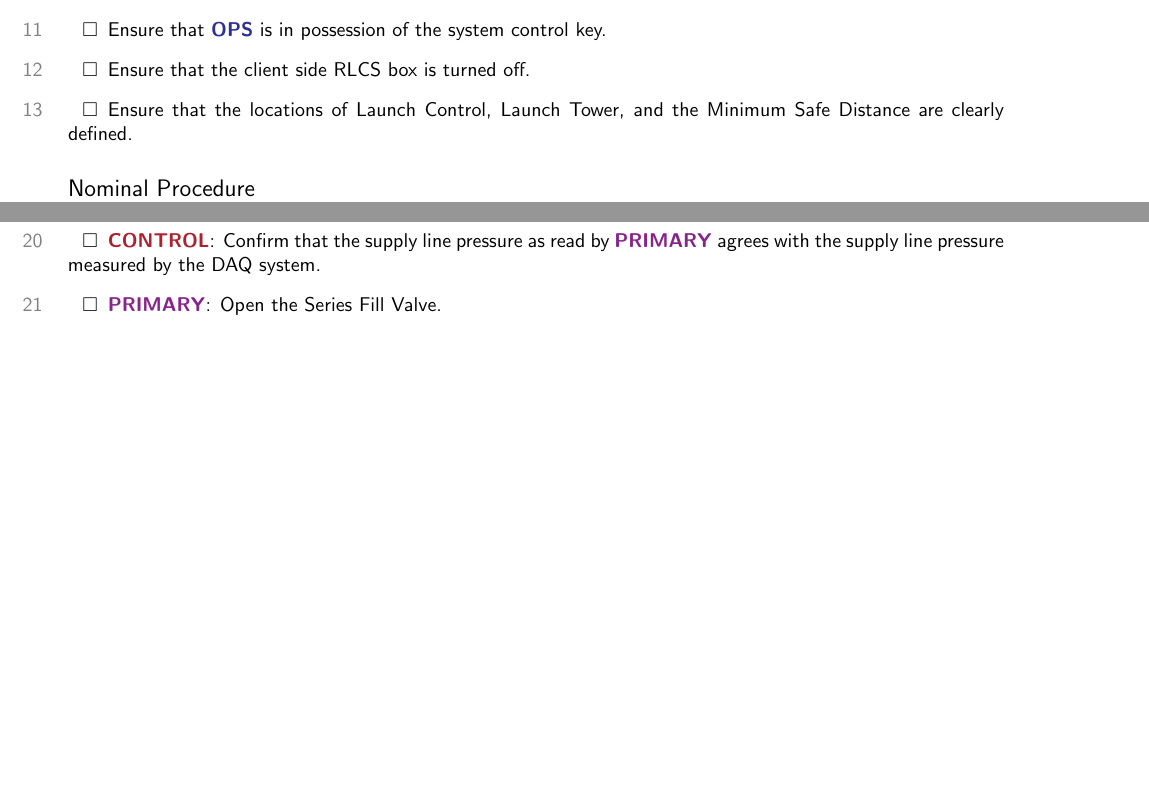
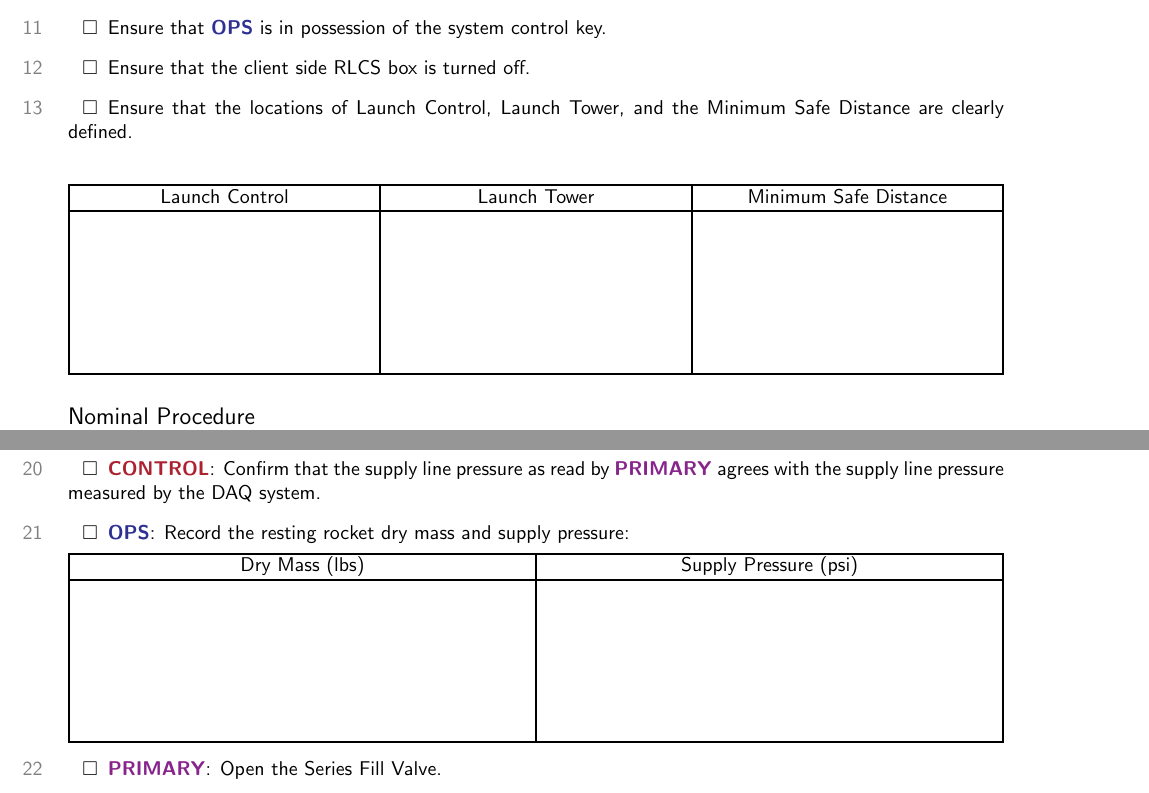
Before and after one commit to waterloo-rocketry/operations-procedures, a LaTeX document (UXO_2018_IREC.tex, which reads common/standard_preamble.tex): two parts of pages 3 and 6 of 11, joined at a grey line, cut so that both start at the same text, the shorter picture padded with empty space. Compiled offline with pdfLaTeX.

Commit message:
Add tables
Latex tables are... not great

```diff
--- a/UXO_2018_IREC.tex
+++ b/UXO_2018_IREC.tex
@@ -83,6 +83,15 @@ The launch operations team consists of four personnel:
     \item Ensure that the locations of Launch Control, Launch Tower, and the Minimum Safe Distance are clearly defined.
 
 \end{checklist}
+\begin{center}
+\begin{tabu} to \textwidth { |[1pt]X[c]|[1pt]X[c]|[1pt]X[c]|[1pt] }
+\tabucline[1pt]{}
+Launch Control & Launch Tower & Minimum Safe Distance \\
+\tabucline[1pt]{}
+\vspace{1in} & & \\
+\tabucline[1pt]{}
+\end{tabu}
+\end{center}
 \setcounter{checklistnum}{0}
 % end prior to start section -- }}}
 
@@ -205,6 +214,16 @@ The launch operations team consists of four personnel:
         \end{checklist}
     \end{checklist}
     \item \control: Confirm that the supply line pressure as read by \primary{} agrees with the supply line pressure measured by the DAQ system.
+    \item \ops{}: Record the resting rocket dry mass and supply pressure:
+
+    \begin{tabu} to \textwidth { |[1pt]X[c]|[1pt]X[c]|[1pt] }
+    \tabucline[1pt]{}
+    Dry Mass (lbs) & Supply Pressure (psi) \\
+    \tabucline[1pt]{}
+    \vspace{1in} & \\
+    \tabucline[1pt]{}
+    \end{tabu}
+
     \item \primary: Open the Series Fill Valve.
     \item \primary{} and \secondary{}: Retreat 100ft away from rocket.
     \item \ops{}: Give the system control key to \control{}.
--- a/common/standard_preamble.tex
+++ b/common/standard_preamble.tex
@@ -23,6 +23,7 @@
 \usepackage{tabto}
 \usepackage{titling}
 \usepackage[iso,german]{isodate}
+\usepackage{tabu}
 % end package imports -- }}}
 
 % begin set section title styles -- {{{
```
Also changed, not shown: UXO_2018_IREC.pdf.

__________

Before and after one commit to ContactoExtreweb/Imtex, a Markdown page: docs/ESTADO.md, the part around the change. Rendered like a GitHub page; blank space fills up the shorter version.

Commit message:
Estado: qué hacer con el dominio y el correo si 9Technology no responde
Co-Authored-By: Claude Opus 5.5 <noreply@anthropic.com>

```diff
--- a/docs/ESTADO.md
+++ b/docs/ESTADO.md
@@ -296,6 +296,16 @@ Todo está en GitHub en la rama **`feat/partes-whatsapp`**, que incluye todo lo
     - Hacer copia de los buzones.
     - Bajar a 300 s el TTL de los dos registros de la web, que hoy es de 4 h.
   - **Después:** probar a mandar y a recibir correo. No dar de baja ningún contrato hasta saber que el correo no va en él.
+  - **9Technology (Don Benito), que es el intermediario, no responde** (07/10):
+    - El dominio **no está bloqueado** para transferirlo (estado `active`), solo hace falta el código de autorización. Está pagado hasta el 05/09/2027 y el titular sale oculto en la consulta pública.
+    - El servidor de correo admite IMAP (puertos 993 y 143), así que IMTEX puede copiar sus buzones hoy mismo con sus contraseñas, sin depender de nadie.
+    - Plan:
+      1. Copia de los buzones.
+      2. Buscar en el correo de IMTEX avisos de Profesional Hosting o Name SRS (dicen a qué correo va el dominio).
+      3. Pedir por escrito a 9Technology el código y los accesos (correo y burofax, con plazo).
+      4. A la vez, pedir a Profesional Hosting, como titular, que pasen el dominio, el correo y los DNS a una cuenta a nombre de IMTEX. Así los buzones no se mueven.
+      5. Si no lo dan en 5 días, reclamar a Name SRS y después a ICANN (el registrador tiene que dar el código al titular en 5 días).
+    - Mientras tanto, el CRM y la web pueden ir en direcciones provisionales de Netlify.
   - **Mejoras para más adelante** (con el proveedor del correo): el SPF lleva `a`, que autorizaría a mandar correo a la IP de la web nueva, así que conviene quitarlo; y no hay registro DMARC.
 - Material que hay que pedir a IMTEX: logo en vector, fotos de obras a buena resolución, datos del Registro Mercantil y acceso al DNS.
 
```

__________

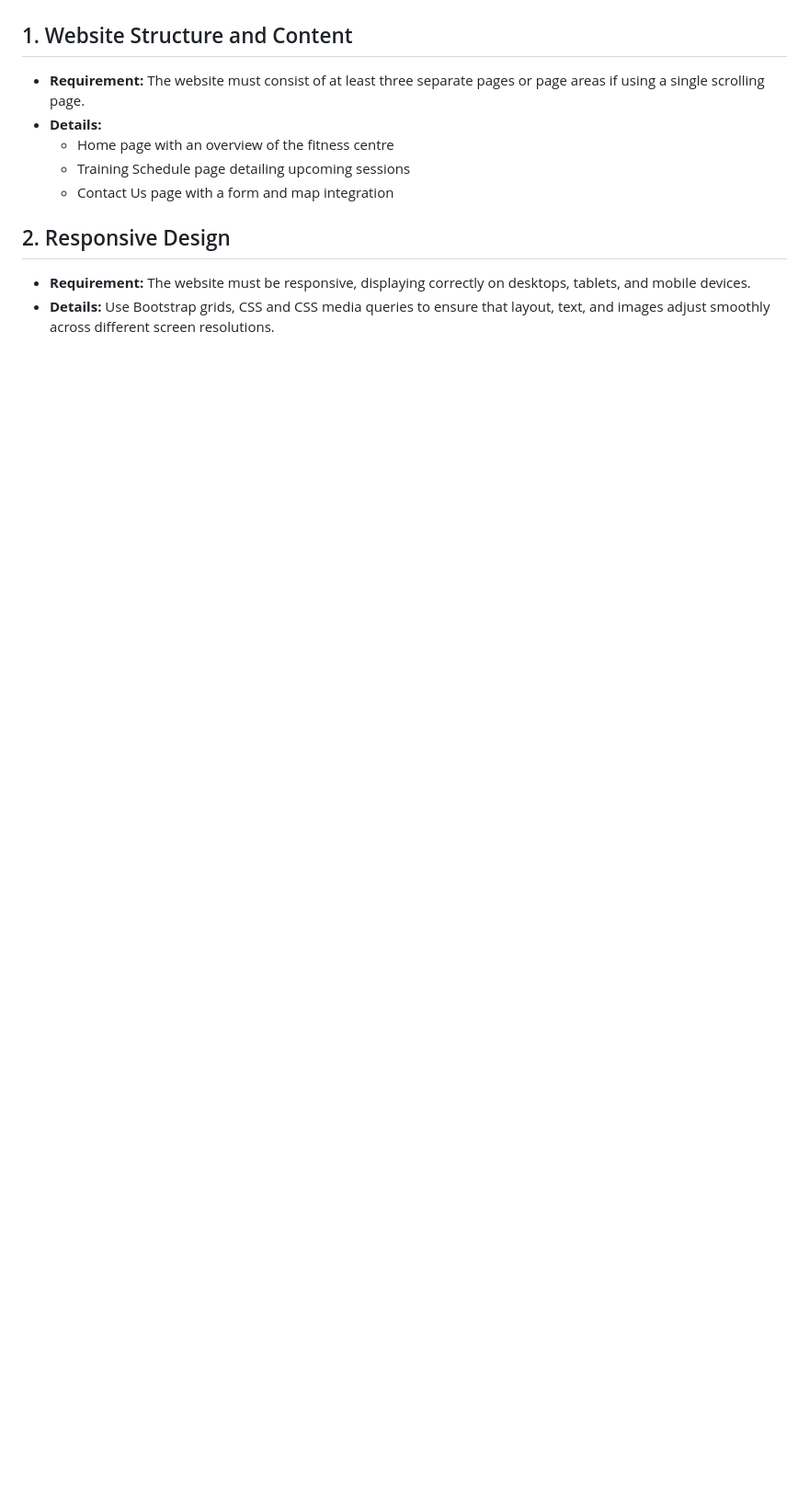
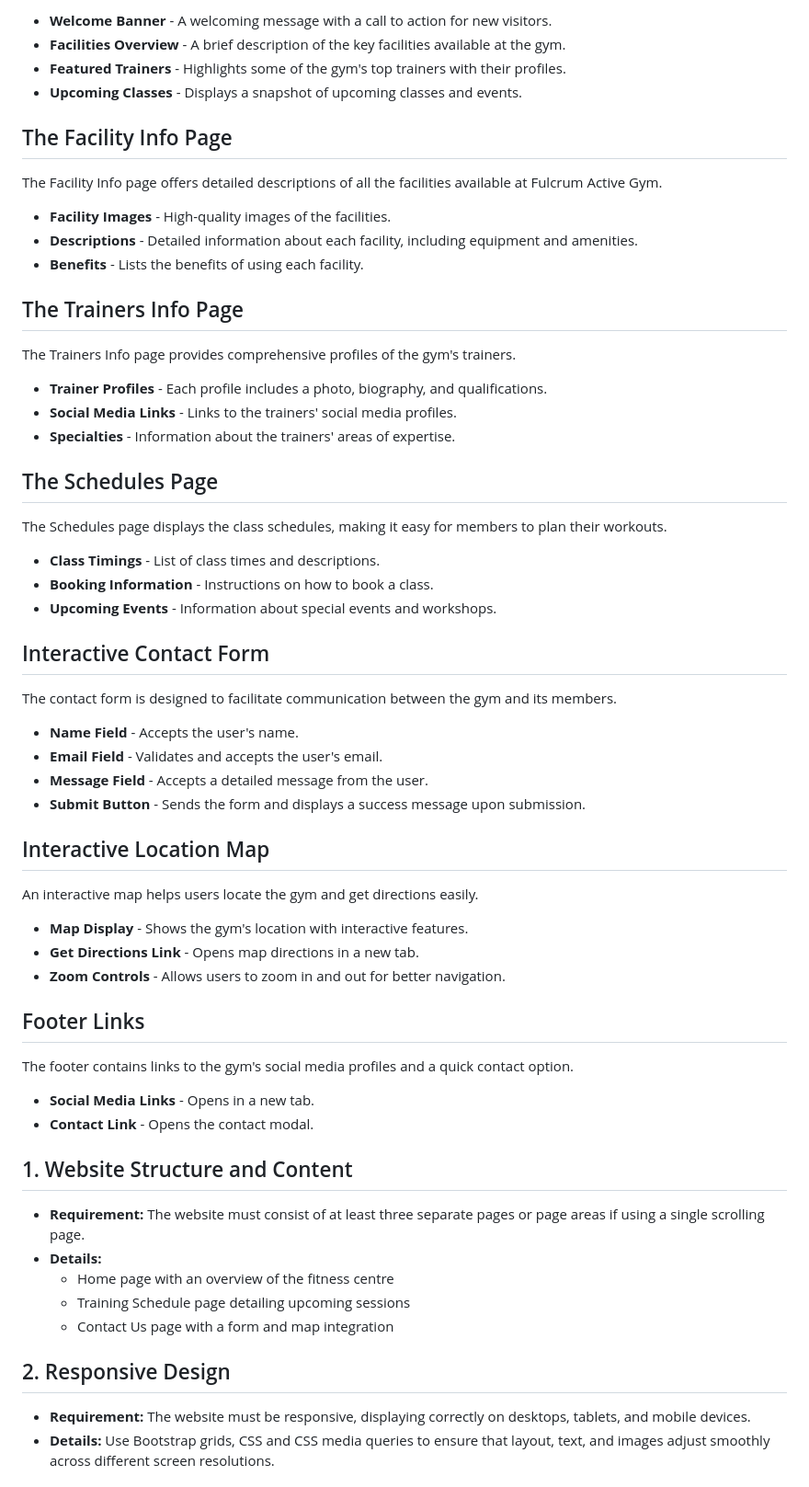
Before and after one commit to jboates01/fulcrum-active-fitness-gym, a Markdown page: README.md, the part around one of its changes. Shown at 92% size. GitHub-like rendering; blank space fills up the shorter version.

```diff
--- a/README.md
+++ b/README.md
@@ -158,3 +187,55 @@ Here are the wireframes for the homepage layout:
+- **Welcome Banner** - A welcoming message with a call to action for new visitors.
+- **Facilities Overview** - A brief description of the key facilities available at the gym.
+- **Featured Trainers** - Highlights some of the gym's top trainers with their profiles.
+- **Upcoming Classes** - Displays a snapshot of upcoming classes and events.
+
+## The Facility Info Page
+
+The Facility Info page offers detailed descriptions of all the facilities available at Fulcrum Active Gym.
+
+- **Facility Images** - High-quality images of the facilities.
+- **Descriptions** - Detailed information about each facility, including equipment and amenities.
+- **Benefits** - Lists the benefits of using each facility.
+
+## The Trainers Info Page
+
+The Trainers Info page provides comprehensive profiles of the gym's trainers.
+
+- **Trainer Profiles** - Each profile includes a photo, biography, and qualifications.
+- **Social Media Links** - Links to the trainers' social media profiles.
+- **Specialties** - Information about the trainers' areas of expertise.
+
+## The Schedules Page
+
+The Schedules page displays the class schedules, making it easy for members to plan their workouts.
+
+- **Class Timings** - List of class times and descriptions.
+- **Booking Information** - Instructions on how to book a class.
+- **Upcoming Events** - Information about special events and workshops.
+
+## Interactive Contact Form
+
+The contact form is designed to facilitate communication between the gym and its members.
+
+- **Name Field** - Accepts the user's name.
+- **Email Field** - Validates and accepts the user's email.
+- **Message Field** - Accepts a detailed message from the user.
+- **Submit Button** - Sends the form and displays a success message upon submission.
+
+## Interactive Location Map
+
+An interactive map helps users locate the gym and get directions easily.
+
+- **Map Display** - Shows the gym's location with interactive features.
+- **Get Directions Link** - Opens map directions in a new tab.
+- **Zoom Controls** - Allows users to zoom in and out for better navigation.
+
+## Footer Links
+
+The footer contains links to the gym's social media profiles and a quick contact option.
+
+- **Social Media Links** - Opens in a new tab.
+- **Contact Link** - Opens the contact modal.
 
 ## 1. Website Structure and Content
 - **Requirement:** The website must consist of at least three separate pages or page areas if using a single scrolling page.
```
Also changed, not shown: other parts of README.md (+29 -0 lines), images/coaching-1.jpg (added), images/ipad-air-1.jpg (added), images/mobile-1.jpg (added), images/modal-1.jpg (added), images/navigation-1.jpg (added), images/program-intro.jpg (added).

__________

▶ To do: Task for the records above: copy every line in which the word "Hosting" occurs.

▶ Written answer:
+      2. Buscar en el correo de IMTEX avisos de Profesional Hosting o Name SRS (dicen a qué correo va el dominio).
+      4. A la vez, pedir a Profesional Hosting, como titular, que pasen el dominio, el correo y los DNS a una cuenta a nombre de IMTEX. Así los buzones no se mueven.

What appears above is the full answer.